┌──

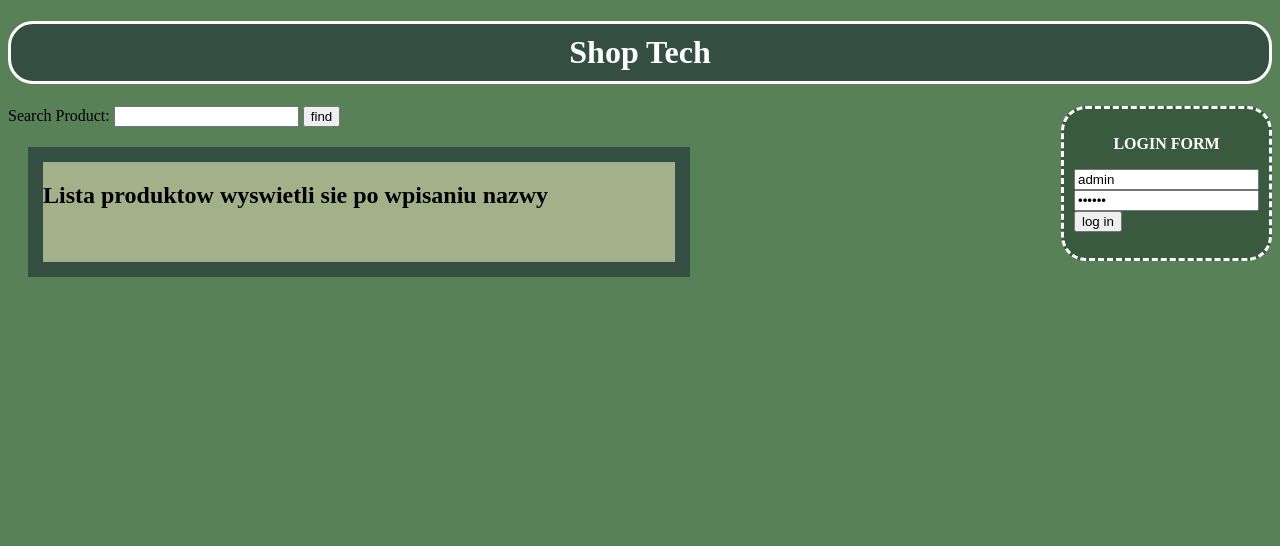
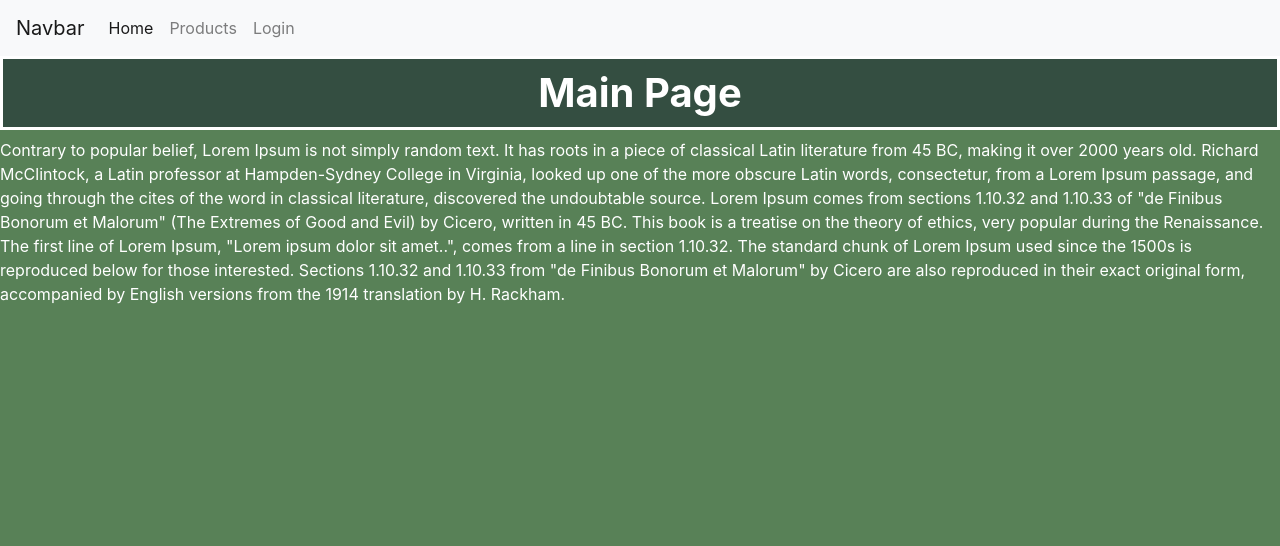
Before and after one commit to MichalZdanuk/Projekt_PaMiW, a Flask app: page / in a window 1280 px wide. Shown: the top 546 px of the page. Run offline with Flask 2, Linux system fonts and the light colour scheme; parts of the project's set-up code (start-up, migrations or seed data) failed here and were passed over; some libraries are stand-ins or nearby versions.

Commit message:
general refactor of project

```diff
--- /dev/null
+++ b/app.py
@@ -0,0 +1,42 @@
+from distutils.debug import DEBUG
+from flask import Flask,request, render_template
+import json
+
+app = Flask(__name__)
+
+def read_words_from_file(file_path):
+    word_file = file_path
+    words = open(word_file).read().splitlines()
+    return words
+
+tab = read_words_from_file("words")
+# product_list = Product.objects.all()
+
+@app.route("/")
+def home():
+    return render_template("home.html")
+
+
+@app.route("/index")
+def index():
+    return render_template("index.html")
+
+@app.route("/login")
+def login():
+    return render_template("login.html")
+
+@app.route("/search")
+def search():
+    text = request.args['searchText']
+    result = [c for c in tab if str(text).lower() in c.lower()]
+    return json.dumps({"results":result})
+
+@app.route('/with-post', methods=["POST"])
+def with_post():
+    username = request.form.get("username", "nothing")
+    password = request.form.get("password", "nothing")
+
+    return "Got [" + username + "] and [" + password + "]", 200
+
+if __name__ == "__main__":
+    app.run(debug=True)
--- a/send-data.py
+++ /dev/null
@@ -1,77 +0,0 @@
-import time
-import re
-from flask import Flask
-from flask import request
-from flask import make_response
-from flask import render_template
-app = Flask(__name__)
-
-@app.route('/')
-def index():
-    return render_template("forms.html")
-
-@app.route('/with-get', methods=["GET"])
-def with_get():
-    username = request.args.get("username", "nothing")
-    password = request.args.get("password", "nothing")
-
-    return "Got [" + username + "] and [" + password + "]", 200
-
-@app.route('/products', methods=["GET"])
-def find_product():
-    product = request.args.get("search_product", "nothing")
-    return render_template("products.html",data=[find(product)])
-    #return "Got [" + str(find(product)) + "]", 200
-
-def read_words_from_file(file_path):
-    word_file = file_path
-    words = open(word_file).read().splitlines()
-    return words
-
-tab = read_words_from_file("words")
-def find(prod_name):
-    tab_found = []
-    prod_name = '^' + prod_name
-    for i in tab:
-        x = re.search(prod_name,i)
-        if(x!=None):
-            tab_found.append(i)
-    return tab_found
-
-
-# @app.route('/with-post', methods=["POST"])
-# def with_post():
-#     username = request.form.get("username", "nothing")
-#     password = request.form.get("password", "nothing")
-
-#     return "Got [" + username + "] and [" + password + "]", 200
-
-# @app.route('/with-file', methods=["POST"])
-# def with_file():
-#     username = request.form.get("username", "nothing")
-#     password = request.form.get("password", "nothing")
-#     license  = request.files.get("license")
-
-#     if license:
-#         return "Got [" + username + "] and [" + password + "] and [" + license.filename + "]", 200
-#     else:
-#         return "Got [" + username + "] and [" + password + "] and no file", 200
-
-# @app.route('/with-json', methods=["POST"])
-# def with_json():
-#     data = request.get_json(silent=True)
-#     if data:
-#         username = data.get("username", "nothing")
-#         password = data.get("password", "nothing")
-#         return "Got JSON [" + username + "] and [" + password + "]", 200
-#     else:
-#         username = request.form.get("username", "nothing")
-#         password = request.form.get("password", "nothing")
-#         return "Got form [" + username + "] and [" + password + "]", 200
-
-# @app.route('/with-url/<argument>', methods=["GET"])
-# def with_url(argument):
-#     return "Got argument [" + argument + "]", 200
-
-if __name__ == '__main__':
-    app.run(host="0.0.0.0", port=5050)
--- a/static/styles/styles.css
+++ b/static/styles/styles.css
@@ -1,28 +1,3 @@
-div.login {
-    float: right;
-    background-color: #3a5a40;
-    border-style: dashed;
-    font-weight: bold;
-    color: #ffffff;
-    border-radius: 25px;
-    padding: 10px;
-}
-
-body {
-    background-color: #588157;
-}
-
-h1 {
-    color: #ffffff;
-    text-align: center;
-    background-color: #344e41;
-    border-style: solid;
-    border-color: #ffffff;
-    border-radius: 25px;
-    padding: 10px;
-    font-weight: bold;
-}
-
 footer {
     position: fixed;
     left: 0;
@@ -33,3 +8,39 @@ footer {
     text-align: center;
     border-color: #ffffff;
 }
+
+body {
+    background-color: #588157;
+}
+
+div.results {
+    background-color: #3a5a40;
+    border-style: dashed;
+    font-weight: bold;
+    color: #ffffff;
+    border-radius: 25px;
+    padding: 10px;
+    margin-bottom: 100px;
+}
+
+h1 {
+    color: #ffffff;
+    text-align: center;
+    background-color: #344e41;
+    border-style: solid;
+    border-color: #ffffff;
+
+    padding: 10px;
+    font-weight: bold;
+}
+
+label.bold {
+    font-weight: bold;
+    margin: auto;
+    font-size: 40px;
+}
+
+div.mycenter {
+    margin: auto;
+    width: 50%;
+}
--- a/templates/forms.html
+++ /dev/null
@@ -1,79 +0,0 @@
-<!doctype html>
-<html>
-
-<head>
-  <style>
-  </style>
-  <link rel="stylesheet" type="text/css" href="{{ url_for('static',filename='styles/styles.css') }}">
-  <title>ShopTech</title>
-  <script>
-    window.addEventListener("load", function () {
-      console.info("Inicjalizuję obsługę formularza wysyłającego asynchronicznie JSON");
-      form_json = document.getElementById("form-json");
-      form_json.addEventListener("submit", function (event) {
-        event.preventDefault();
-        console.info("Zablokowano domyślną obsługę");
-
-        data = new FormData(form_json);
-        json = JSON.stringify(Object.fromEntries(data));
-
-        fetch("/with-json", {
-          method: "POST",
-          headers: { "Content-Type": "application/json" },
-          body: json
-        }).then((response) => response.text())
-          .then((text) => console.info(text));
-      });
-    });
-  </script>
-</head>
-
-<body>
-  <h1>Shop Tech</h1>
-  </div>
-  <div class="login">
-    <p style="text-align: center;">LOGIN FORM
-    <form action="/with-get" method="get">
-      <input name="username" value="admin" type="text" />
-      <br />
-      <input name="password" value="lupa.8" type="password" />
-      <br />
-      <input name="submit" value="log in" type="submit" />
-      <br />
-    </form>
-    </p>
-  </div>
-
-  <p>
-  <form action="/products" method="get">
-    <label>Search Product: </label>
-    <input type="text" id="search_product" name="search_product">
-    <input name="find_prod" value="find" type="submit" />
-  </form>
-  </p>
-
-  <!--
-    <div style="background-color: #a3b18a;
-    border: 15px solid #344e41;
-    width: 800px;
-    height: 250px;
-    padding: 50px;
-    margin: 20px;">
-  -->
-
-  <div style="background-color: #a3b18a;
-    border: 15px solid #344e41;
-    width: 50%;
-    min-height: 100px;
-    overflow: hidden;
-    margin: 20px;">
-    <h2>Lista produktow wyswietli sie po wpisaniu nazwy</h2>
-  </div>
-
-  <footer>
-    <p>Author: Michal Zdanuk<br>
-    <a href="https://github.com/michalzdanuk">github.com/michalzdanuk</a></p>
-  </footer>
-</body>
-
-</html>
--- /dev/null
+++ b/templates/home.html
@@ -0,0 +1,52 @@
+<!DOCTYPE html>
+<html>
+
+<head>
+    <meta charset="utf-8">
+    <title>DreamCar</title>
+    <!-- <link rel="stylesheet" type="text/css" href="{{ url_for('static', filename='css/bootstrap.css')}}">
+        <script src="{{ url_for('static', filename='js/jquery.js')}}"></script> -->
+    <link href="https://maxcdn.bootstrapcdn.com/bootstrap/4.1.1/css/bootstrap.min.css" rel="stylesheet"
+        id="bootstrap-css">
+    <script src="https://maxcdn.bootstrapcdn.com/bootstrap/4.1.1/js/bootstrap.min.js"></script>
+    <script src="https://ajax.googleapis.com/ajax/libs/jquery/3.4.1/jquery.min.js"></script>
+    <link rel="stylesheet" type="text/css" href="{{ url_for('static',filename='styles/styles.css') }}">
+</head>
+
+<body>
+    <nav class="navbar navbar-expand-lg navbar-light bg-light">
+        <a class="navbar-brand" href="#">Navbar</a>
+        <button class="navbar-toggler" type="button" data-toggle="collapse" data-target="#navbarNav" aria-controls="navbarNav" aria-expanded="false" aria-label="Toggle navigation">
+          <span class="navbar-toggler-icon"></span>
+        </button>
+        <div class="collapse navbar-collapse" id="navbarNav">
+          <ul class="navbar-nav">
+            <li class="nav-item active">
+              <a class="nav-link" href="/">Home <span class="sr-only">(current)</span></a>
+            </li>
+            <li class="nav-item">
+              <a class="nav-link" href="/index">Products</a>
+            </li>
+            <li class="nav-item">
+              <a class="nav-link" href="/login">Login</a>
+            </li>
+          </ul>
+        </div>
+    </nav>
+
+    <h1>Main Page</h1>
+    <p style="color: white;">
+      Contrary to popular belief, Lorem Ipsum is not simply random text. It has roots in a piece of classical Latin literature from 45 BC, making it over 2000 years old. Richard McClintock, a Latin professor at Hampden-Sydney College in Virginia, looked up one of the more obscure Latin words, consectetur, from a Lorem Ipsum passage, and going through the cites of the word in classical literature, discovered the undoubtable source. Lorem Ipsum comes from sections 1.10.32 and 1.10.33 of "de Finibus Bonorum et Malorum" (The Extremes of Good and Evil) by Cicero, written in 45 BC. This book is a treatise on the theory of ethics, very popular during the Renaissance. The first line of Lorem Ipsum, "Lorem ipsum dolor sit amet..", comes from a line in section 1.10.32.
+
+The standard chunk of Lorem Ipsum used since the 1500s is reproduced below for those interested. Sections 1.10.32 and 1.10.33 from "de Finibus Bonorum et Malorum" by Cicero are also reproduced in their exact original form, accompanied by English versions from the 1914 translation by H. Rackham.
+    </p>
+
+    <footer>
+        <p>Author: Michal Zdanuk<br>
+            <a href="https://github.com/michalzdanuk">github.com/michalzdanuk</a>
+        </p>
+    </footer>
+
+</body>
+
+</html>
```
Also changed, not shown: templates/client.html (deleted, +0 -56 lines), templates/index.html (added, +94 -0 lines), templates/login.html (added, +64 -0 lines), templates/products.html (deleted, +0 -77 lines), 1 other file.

└──

(Assigned task):
Check each line above for the word "import" and say how many have it, with nothing else.

(Result of this exercise):
9